by Lois Lowry

The Giver book cover
Start Your Free Trial

What is the summary of chapters 21-23 in The Giver by Lois Lowry?

Expert Answers info

Tina Bishop, M.A. eNotes educator | Certified Educator

briefcaseTeacher (K-12)

bookM.A. from Southern Utah University


calendarEducator since 2011

write2,337 answers

starTop subjects are Literature, History, and Social Sciences

Chapters 21-23 are the last three chapters in The Giver where the climax and resolution are found. The Giver and Jonas had come up with a plan for Jonas to escape and the Giver would help the community deal with all of the memories that would consequently overwhelm them. The plan had just been devised before chapter 21, so they were going to think about it more and come up with the details later. Surprisingly, however, Jonas finds out at dinner that Gabe is scheduled to be "released" the next morning; so he takes Gabe that night and forces the plan into action early. The rest of chapter 21 is about Jonas feeding and giving comforting memories to Gabe while avoiding planes that are searching for them overhead.

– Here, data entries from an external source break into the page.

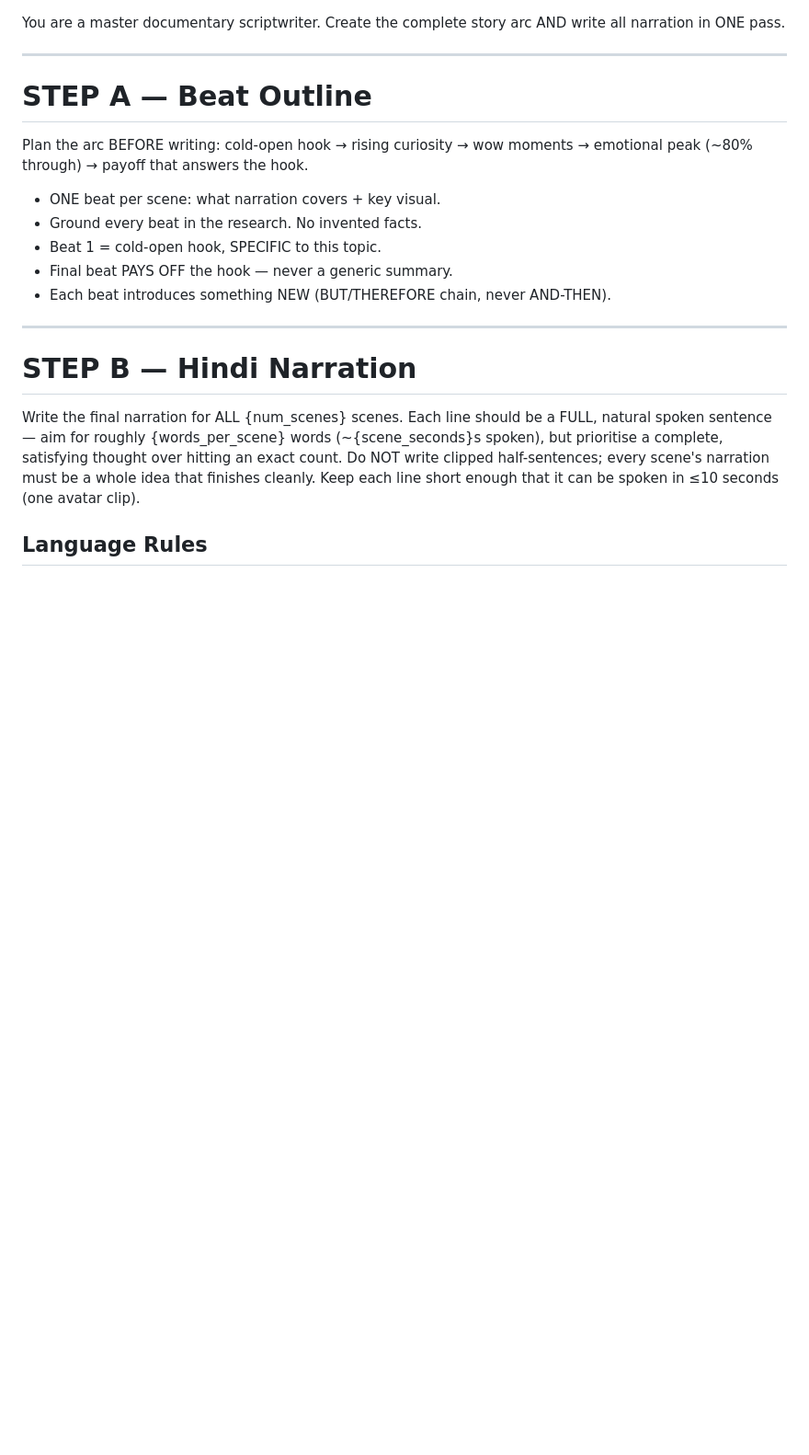
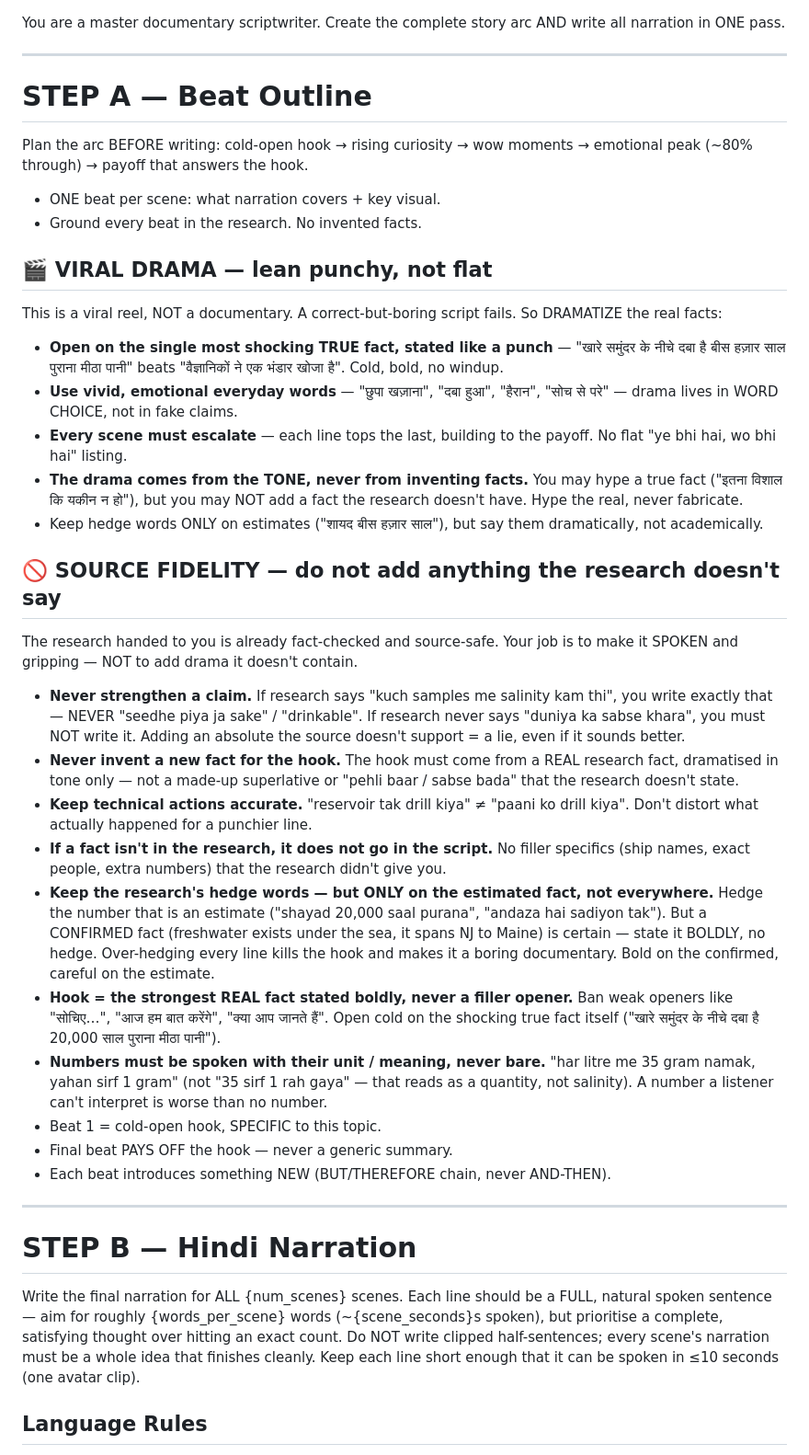
Before and after one commit to kodelyx/reels-monster, a Markdown page: stages/02_script/prompt.md, the part around the change. Shown at 92% size. Rendered like a GitHub page; blank space fills up the shorter version.

Commit message:
stage 02: add source-fidelity + viral-drama rules to script prompt
Script was either overclaiming (drop hedge words, invent superlatives)
or going flat/documentary. Add rules: keep research hedges only on
estimates, state confirmed facts boldly, dramatize via word-choice not
fabrication, ban weak openers, speak numbers with units.
Verified (Gemini x3): 8.33/10. ChatGPT judge down (502) at commit time.

Co-Authored-By: Claude Sonnet 5 <noreply@anthropic.com>

```diff
--- a/stages/02_script/prompt.md
+++ b/stages/02_script/prompt.md
@@ -10,6 +10,24 @@ Plan the arc BEFORE writing: cold-open hook → rising curiosity → wow moments
 
 - ONE beat per scene: what narration covers + key visual.
 - Ground every beat in the research. No invented facts.
+
+## 🎬 VIRAL DRAMA — lean punchy, not flat
+This is a viral reel, NOT a documentary. A correct-but-boring script fails. So DRAMATIZE the real facts:
+- **Open on the single most shocking TRUE fact, stated like a punch** — "खारे समुंदर के नीचे दबा है बीस हज़ार साल पुराना मीठा पानी" beats "वैज्ञानिकों ने एक भंडार खोजा है". Cold, bold, no windup.
+- **Use vivid, emotional everyday words** — "छुपा खज़ाना", "दबा हुआ", "हैरान", "सोच से परे" — drama lives in WORD CHOICE, not in fake claims.
+- **Every scene must escalate** — each line tops the last, building to the payoff. No flat "ye bhi hai, wo bhi hai" listing.
+- **The drama comes from the TONE, never from inventing facts.** You may hype a true fact ("इतना विशाल कि यकीन न हो"), but you may NOT add a fact the research doesn't have. Hype the real, never fabricate.
+- Keep hedge words ONLY on estimates ("शायद बीस हज़ार साल"), but say them dramatically, not academically.
+
+## 🚫 SOURCE FIDELITY — do not add anything the research doesn't say
+The research handed to you is already fact-checked and source-safe. Your job is to make it SPOKEN and gripping — NOT to add drama it doesn't contain.
+- **Never strengthen a claim.** If research says "kuch samples me salinity kam thi", you write exactly that — NEVER "seedhe piya ja sake" / "drinkable". If research never says "duniya ka sabse khara", you must NOT write it. Adding an absolute the source doesn't support = a lie, even if it sounds better.
+- **Never invent a new fact for the hook.** The hook must come from a REAL research fact, dramatised in tone only — not a made-up superlative or "pehli baar / sabse bada" that the research doesn't state.
+- **Keep technical actions accurate.** "reservoir tak drill kiya" ≠ "paani ko drill kiya". Don't distort what actually happened for a punchier line.
+- **If a fact isn't in the research, it does not go in the script.** No filler specifics (ship names, exact people, extra numbers) that the research didn't give you.
+- **Keep the research's hedge words — but ONLY on the estimated fact, not everywhere.** Hedge the number that is an estimate ("shayad 20,000 saal purana", "andaza hai sadiyon tak"). But a CONFIRMED fact (freshwater exists under the sea, it spans NJ to Maine) is certain — state it BOLDLY, no hedge. Over-hedging every line kills the hook and makes it a boring documentary. Bold on the confirmed, careful on the estimate.
+- **Hook = the strongest REAL fact stated boldly, never a filler opener.** Ban weak openers like "सोचिए…", "आज हम बात करेंगे", "क्या आप जानते हैं". Open cold on the shocking true fact itself ("खारे समुंदर के नीचे दबा है 20,000 साल पुराना मीठा पानी").
+- **Numbers must be spoken with their unit / meaning, never bare.** "har litre me 35 gram namak, yahan sirf 1 gram" (not "35 sirf 1 rah gaya" — that reads as a quantity, not salinity). A number a listener can't interpret is worse than no number.
 - Beat 1 = cold-open hook, SPECIFIC to this topic.
 - Final beat PAYS OFF the hook — never a generic summary.
 - Each beat introduces something NEW (BUT/THEREFORE chain, never AND-THEN).
```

Chapter 22 shows Jonas and Gabe still on the road but the geography is slowly changing, as shown below:

"All of it was new to him. After a life of Sameness and predictability, he was awed by the surprises that lay beyond each curve of the road. He slowed the bike again and again to look with wonder at wildflowers, to enjoy the throaty warble of a new bird nearby, or merely to watch the way wind shifted the leaves in the trees" (172).

Jonas and Gabe start to experience starvation due to unanticipated length of the journey. Jonas tries to give Gabe memories of eating food to satisfy him, but it doesn't work for long. Both Jonas and Gabe cry because of starvation and exhaustion.

By chapter 23 the boys are cold and freezing. Snow is falling and there seems to be no hope left, even if Jonas feels like the end is near. They are dirty and starving and don't know where to go. Jonas gives Gabe memories of warmth to sustain him as they trudge through the snow, but those don't last long--nor do they help to remedy the reality of the situation.

Jonas's mind goes over his own experiences with Asher and Fiona. He thinks over his life and finds a little bit of renewed hope to keep moving. Eventually Jonas finds a sled and they slide down the hill. He thinks that he hears people singing as he slides down the hill.

The book ends there. There is no textual evidence, explicit or implicit, that shows Jonas and Gabe actually make it to anywhere safe. The text does say that they go in and out of consciousness. Jonas is down to his last memory, which happens to be the first one of the sled. This suggests that after this memory, there's nothing left to help the boys unless they do find someone to help them. But the book ends with this:

"Behind him, across vast distances of space and time, from the place he had left, he thought he heard music too. But perhaps it was only an echo" (180).

The question of whether or not Jonas and Gabe survive is left to the reader to determine.

Further Reading:

check Approved by eNotes Editorial